Gerald O’COLLINS with John Wilkins.  Lost in Translation: The English Language and the Catholic Mass. Collegeville, Minnesota: Liturgical Press, 2017. Pp.122. Bibliography. Index. $17.95. ISBN 9780814644577.  Reviewed by Nathan R. KOLLAR, St. John Fisher College, Rochester, NY. 14618

Introduction to the Study of Liturgy is Linda Maloney’s excellent translation of the 2013 third edition of Einfuhrung in die Liturgiewissenschaft. It is structured and reads like a text book for an introductory liturgy course in a Roman Catholic Seminary. Its five major divisions with their subdivisions reflect a style reminiscent of a PowerPoint presentation rather than a dialogical narrative between reader and authors. An argument for liturgics as an independent discipline prefaces a sixty page survey of the history and methods of liturgics. In turn the history of the Roman Liturgy is provided in a summary of eighty-nine pages. This is followed by a theology of the liturgy which is a reflection on the Trinity’s role in these central rites of the Church. This also includes descriptions of the role and theological presuppositions of essential parts of every liturgy such as scripture, prayer, language, music, and sacred space. Ample notes at the bottom of each page provide a comfortable quick reference for those who wish to verify the opinions offered by the authors. These notes, however, as well as the bibliographical references are to, for the most part, German authors. This is to be expected but it also clearly indicates that this text’s context is Germany in particular and Europe in general. In the same way the authors’ concentration on liturgics results in less attendance to Sacraments. For example Anointing of the Sick and Reconciliation/Penance are not dealt with. Certainly this text should be found in a seminary’s library as well as on the bookshelf of anyone who teaches liturgy.

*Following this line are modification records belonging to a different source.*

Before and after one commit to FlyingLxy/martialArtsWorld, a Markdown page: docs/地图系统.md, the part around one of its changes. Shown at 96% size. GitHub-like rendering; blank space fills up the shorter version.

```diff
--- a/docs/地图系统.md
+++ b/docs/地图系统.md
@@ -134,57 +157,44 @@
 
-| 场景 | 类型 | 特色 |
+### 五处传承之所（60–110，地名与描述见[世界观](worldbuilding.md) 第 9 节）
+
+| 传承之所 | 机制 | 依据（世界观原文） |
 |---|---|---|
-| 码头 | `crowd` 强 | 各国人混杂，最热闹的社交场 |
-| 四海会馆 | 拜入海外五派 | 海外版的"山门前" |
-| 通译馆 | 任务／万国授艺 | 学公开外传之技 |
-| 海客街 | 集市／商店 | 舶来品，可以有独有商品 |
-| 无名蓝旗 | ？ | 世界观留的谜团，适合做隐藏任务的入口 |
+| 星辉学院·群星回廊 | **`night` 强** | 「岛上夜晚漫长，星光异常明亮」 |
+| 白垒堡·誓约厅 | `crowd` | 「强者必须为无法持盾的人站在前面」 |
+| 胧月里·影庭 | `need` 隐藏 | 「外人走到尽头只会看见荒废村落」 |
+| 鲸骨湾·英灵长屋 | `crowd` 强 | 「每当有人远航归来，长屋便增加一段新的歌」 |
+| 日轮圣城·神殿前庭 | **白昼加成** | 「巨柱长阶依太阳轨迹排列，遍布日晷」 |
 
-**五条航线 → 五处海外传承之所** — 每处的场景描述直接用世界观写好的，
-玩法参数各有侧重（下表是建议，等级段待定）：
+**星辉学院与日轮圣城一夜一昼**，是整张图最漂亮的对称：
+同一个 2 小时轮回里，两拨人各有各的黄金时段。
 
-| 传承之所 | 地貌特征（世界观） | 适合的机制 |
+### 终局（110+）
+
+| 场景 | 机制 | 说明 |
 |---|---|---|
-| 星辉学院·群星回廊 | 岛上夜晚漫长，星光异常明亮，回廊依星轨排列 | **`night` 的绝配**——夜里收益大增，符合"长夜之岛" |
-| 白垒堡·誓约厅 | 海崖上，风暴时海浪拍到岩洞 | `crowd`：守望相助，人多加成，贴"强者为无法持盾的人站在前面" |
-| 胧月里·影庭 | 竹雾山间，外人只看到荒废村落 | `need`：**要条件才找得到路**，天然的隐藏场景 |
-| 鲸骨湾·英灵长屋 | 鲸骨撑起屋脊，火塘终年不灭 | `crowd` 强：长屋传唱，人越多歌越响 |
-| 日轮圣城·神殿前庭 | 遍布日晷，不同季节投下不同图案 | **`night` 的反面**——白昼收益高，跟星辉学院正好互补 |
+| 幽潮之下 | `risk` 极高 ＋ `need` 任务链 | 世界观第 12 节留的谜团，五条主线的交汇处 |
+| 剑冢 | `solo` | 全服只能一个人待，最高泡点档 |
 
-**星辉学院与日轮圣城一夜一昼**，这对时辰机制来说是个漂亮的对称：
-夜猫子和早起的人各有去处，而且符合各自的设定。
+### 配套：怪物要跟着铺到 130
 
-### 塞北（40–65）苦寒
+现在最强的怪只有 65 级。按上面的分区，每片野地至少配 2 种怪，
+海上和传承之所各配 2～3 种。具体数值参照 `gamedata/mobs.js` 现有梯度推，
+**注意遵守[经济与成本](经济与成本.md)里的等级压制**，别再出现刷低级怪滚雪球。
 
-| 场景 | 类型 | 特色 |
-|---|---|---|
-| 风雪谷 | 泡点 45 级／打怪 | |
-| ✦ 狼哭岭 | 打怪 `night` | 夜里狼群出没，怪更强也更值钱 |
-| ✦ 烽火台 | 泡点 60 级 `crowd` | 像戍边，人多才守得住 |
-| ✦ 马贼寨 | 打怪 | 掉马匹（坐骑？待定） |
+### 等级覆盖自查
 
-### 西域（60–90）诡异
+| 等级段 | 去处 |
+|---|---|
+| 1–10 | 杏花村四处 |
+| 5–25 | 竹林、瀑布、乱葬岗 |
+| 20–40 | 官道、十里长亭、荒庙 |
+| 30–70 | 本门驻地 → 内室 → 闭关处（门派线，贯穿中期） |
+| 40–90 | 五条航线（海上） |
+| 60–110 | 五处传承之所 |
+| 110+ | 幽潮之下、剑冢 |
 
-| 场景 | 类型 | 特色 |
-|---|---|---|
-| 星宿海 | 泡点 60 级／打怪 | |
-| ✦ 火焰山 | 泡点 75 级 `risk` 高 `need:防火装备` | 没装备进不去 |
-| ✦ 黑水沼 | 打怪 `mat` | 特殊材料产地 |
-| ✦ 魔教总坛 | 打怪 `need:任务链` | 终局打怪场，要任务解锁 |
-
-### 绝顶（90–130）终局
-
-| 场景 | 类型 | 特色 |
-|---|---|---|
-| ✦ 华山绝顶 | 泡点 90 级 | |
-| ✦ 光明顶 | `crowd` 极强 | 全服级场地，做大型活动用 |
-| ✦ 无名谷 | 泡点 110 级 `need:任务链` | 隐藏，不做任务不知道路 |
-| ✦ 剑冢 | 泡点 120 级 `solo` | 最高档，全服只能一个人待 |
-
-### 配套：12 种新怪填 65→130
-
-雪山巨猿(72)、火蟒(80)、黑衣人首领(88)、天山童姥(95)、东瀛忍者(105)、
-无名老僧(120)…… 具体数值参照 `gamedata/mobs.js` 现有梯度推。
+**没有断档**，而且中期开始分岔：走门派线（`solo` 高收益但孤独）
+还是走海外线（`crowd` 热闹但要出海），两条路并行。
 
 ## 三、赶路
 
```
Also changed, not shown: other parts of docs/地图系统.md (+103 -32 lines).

O’Collins’ book revisits how English speaking Catholics, and Americans in particular, were treated as commoners ignorant of their own culture and language by the Roman Curia in the late 20th and early 21st centuries. John Wilkins provides an excellent summary of the politics behind that treatment in the first chapter. Gerald O’Collins does the rest. In exacting detail he demonstrates the inferiority of the Vatican 2010 translation of the Mass to the 1998 translation. The 1998 translation was approved by eleven conferences of English-speaking bishops. Of course the bishops of the 20th century are not the bishops of the 21st century, consequently the Curial translation will probably be retained.

The Catholic faithful of the 21st century are being introduced to a liturgy designed by officials in the Curia whose knowledge of the liturgy seems dependent upon their inherited theological traditions and previous books of rubrics. From the way they operate all the knowledge conveyed in the Introduction to the Study of Liturgy is useless for official liturgies. Thankfully the Liturgical Press provides us with the knowledge necessary for the reforms of both liturgy and curia. It also provides the knowledge for anyone celebrating unofficial liturgies.